A group of Satanists from New York want to put a 7-foot statue of Satan at the Oklahoma state Capitol. Is someone going to burn in you-know-where for this?
The Associated Press reports that the New York-based Satanic Temple on Monday submitted an official application for its plans to the folks who oversee the Capitol grounds in Oklahoma City.
The statue depicts Baphomet – yeah, we had to look it up, too – a goat-headed creature with horns, wings and a long beard often used to depict the devil in occult circles.
The drawing shows Baphomet sitting on a throne decorated with pentagrams with two smiling kids next to him.
"The monument has been designed to reflect the views of Satanists in Oklahoma City and beyond," temple spokesman Lucien Greaves said in a statement. "The statue will also have a functional purpose as a chair where people of all ages may sit on the lap of Satan for inspiration and contemplation."
Because nothing fosters contemplation like sitting in the lap of evil.
The temple folks have reportedly raised more than $9,000 from online crowd-funding donations since last month to build the statue. It needs about $20,000 for the project.

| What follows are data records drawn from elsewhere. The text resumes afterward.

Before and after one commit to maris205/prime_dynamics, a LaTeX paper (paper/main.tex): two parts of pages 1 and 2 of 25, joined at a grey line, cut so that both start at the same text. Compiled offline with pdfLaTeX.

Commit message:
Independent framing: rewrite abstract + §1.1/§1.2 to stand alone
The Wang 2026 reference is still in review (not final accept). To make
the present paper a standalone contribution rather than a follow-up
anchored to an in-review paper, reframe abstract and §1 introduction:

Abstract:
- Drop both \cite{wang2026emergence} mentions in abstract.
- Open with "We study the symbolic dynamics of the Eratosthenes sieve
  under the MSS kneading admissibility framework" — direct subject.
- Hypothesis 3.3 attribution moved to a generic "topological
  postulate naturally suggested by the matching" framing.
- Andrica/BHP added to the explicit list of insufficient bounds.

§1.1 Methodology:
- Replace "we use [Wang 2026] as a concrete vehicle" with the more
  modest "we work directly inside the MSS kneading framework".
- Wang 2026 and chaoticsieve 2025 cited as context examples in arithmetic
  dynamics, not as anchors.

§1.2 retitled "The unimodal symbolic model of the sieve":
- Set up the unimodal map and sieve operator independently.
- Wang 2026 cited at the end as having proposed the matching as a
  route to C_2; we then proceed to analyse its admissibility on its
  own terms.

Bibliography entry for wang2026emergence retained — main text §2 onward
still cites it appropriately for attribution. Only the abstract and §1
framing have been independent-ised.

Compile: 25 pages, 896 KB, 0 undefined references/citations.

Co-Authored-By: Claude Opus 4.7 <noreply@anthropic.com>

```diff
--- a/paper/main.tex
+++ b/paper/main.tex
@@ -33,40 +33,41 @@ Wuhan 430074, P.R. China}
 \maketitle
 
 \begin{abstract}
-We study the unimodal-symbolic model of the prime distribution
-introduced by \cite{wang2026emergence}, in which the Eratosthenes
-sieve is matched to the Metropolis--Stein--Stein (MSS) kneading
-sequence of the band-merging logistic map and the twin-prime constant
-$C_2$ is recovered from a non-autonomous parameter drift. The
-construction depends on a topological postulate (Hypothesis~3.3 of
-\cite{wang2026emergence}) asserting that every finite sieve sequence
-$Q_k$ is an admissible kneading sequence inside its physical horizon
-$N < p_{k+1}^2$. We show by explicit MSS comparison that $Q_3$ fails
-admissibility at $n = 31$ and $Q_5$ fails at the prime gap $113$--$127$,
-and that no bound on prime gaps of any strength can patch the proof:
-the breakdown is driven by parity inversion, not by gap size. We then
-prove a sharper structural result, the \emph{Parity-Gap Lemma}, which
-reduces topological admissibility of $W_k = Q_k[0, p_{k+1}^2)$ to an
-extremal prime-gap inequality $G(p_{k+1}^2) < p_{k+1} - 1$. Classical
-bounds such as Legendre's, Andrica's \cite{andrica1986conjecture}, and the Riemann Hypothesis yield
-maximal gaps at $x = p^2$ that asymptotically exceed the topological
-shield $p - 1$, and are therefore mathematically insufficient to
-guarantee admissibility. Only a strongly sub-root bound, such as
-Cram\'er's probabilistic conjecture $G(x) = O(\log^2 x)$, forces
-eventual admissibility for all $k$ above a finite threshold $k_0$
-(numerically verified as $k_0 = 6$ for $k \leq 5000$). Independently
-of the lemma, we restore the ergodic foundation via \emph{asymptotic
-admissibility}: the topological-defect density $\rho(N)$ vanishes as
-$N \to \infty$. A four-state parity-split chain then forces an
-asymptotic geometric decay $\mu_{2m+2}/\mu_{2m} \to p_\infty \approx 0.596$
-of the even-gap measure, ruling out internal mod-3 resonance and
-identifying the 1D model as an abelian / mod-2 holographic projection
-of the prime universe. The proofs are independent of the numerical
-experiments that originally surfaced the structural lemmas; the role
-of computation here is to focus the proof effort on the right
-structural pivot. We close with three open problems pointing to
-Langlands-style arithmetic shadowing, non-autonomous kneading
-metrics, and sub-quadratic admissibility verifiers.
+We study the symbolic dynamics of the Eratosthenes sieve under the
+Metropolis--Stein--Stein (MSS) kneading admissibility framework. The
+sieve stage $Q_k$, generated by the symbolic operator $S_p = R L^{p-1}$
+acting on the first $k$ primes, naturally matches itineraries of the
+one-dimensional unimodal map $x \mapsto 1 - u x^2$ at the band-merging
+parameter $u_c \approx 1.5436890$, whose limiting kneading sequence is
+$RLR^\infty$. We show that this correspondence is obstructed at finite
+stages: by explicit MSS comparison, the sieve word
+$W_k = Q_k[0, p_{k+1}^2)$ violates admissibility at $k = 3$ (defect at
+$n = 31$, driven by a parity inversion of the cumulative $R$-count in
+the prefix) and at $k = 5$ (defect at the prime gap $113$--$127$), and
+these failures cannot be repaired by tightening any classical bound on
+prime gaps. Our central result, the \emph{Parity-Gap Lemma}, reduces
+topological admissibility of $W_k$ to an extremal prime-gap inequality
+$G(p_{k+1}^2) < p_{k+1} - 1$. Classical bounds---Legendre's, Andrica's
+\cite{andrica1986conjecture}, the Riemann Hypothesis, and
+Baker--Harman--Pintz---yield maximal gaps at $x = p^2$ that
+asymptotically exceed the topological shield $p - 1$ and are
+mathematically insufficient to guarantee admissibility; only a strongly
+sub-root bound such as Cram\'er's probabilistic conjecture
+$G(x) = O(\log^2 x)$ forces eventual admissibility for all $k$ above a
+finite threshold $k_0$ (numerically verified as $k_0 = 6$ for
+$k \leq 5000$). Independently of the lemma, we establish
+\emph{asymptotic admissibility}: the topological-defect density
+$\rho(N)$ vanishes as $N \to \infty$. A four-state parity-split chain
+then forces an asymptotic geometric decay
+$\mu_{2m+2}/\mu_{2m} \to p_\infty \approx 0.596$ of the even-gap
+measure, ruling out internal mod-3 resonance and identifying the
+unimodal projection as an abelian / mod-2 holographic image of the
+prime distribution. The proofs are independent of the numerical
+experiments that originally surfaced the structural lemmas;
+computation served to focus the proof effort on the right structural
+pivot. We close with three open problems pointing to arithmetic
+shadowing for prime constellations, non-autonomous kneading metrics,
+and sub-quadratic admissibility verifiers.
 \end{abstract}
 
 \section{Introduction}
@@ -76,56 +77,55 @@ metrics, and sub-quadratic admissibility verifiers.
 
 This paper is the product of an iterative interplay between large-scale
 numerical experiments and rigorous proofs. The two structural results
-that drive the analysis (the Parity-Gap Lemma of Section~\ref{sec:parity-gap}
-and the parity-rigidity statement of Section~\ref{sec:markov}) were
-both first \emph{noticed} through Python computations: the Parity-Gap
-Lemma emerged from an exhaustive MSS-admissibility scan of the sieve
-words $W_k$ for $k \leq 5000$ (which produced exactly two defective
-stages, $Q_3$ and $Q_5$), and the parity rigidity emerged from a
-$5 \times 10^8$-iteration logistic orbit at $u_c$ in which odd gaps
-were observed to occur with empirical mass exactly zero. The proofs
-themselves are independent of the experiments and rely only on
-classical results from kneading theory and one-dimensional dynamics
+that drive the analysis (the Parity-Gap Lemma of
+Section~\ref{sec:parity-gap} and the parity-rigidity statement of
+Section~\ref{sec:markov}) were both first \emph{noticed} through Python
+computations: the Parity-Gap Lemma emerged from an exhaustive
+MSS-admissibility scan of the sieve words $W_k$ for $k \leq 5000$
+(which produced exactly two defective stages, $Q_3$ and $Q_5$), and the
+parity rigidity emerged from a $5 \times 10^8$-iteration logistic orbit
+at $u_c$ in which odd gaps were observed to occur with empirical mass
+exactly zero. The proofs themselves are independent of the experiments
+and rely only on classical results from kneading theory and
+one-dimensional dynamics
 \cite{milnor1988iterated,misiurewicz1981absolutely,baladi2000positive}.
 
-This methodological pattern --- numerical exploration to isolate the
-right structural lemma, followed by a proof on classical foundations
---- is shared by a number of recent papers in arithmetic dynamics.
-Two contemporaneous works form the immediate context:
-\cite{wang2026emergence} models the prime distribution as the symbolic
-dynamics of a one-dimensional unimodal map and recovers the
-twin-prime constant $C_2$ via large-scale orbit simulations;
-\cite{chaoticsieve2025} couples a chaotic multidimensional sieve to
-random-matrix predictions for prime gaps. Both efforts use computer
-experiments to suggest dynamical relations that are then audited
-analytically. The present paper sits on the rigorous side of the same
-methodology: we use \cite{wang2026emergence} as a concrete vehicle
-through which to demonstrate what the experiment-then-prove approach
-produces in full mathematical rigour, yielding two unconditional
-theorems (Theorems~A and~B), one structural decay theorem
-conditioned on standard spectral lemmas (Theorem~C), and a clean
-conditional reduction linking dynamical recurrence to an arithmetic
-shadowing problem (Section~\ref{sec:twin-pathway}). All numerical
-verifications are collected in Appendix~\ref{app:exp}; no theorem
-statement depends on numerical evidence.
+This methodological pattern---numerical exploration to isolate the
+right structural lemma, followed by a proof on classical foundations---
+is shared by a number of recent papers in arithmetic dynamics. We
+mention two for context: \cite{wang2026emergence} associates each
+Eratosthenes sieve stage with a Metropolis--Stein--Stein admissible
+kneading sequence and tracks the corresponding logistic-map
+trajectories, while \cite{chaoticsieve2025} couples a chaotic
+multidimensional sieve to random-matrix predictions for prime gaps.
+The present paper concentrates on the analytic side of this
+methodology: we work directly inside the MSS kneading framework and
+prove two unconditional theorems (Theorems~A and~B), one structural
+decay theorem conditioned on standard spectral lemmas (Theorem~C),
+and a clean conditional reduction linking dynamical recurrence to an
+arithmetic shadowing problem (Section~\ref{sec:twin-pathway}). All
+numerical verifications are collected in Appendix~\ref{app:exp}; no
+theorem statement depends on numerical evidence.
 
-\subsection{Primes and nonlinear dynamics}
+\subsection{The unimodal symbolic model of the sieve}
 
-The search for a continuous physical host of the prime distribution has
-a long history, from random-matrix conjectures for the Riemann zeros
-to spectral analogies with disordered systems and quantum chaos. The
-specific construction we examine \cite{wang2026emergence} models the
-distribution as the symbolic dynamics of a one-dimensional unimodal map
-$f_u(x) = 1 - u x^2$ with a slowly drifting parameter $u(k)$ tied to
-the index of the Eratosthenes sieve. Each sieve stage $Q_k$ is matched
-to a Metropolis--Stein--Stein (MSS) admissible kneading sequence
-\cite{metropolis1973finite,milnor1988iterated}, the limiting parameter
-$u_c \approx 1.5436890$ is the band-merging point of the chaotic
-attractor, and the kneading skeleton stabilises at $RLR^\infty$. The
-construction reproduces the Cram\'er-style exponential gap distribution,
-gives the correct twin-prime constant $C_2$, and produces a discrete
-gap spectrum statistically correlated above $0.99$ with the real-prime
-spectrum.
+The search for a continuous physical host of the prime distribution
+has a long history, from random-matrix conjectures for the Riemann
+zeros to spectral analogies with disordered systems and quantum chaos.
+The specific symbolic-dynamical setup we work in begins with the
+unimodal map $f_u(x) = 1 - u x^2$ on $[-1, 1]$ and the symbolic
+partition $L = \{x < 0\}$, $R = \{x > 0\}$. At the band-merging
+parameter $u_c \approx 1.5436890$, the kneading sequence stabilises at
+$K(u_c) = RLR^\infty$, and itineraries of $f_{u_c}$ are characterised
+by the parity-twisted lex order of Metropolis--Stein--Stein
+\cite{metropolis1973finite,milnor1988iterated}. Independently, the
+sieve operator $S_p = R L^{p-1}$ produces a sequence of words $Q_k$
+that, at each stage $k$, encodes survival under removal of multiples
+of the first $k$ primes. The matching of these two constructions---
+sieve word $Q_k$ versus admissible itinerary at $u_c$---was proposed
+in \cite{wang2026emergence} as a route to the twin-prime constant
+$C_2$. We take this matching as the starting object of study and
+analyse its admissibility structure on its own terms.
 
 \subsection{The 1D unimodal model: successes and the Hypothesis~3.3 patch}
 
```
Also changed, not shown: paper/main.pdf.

This all sounded like a “Saturday Night Live” skit to us, until we found an interview that Greaves gave toVice magazine
that explains the temple’s mission.
Heck, they’re not even real devil worshipers.
“The Satanic Temple was actually conceived of independent from me by a friend and one of his colleagues,” he said. “They envisioned it more as a ‘poison pill’ in the Church/State debate.
“The idea was that Satanists, asserting their rights and privileges where religious agendas have been successful in imposing themselves upon public affairs, could serve as a poignant reminder that such privileges are for everybody, and can be used to serve an agenda beyond the current narrow understanding of what ‘the’ religious agenda is ...
“While the original thinking was that the Satanic Temple needed to hold to some belief in a supernatural entity known as ‘Satan,’ none of us truly believed that.
“We’ve moved well beyond being a simple political ploy and into being a very sincere movement that seeks to separate religion from superstition and to contribute positively to our cultural dialogue.”
Which explains why they’re bedeviling the Bible Belt. The group is trying to make a point.
Oklahoma legislators allowed a Ten Commandments monument to be placed at the capitol building in 2012. The American Civil Liberties Union is suing to get the privately funded monument removed.
Until that issue is settled, the state’s preservation commission has put a moratorium on new requests like the devil thingie and a request for a monument to the Church of the Flying Spaghetti Monster. (How cheesy.)
The devil in Oklahoma? It wouldn’t be the first time a state capitol has housed a controversial figure.
See: John Brown mural in Topeka and Rush Limbaugh bust in Jefferson City.